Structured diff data
########
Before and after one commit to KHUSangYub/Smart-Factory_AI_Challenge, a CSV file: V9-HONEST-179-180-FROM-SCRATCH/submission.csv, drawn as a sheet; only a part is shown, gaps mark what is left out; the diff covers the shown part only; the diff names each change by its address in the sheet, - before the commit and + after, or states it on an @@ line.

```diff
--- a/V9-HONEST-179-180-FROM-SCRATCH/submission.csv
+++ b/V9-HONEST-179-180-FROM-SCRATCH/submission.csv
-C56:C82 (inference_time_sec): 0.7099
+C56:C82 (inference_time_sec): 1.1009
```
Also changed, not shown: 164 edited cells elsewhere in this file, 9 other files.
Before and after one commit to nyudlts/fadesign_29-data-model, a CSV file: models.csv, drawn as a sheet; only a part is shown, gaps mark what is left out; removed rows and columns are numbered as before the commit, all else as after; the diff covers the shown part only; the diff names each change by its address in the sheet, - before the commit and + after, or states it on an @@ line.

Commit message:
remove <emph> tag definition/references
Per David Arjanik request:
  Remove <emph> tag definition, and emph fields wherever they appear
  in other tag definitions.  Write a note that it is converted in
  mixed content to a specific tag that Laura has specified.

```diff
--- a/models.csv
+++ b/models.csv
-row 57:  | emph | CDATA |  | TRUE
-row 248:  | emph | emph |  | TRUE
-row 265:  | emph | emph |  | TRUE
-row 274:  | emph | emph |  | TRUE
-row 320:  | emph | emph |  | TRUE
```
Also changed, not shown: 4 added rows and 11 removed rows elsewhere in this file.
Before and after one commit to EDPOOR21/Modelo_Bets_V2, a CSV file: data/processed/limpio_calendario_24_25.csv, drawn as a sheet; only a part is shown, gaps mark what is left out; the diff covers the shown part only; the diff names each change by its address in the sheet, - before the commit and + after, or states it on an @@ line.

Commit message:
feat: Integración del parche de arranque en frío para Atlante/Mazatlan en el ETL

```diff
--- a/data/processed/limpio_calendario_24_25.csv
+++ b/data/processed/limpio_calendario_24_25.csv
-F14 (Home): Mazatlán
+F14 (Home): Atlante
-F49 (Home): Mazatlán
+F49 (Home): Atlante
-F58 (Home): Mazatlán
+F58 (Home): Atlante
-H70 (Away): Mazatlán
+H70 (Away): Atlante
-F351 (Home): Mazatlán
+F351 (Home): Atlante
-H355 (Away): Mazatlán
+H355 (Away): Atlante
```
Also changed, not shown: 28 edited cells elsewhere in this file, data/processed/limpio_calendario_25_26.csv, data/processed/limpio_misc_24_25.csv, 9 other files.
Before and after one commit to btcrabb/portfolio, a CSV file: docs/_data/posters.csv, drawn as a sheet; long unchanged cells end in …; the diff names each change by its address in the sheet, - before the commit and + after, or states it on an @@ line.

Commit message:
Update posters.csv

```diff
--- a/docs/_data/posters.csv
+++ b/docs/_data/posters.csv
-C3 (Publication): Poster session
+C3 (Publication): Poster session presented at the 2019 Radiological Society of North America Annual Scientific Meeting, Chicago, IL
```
########
Give every entry again in full, precisely as written above.

*Response area*:
Before and after one commit to KHUSangYub/Smart-Factory_AI_Challenge, a CSV file: V9-HONEST-179-180-FROM-SCRATCH/submission.csv, drawn as a sheet; only a part is shown, gaps mark what is left out; the diff covers the shown part only; the diff names each change by its address in the sheet, - before the commit and + after, or states it on an @@ line.

```diff
--- a/V9-HONEST-179-180-FROM-SCRATCH/submission.csv
+++ b/V9-HONEST-179-180-FROM-SCRATCH/submission.csv
-C56:C82 (inference_time_sec): 0.7099
+C56:C82 (inference_time_sec): 1.1009
```
Also changed, not shown: 164 edited cells elsewhere in this file, 9 other files.
Before and after one commit to nyudlts/fadesign_29-data-model, a CSV file: models.csv, drawn as a sheet; only a part is shown, gaps mark what is left out; removed rows and columns are numbered as before the commit, all else as after; the diff covers the shown part only; the diff names each change by its address in the sheet, - before the commit and + after, or states it on an @@ line.

Commit message:
remove <emph> tag definition/references
Per David Arjanik request:
  Remove <emph> tag definition, and emph fields wherever they appear
  in other tag definitions.  Write a note that it is converted in
  mixed content to a specific tag that Laura has specified.

```diff
--- a/models.csv
+++ b/models.csv
-row 57:  | emph | CDATA |  | TRUE
-row 248:  | emph | emph |  | TRUE
-row 265:  | emph | emph |  | TRUE
-row 274:  | emph | emph |  | TRUE
-row 320:  | emph | emph |  | TRUE
```
Also changed, not shown: 4 added rows and 11 removed rows elsewhere in this file.
Before and after one commit to EDPOOR21/Modelo_Bets_V2, a CSV file: data/processed/limpio_calendario_24_25.csv, drawn as a sheet; only a part is shown, gaps mark what is left out; the diff covers the shown part only; the diff names each change by its address in the sheet, - before the commit and + after, or states it on an @@ line.

Commit message:
feat: Integración del parche de arranque en frío para Atlante/Mazatlan en el ETL

```diff
--- a/data/processed/limpio_calendario_24_25.csv
+++ b/data/processed/limpio_calendario_24_25.csv
-F14 (Home): Mazatlán
+F14 (Home): Atlante
-F49 (Home): Mazatlán
+F49 (Home): Atlante
-F58 (Home): Mazatlán
+F58 (Home): Atlante
-H70 (Away): Mazatlán
+H70 (Away): Atlante
-F351 (Home): Mazatlán
+F351 (Home): Atlante
-H355 (Away): Mazatlán
+H355 (Away): Atlante
```
Also changed, not shown: 28 edited cells elsewhere in this file, data/processed/limpio_calendario_25_26.csv, data/processed/limpio_misc_24_25.csv, 9 other files.
Before and after one commit to btcrabb/portfolio, a CSV file: docs/_data/posters.csv, drawn as a sheet; long unchanged cells end in …; the diff names each change by its address in the sheet, - before the commit and + after, or states it on an @@ line.

Commit message:
Update posters.csv

```diff
--- a/docs/_data/posters.csv
+++ b/docs/_data/posters.csv
-C3 (Publication): Poster session
+C3 (Publication): Poster session presented at the 2019 Radiological Society of North America Annual Scientific Meeting, Chicago, IL
```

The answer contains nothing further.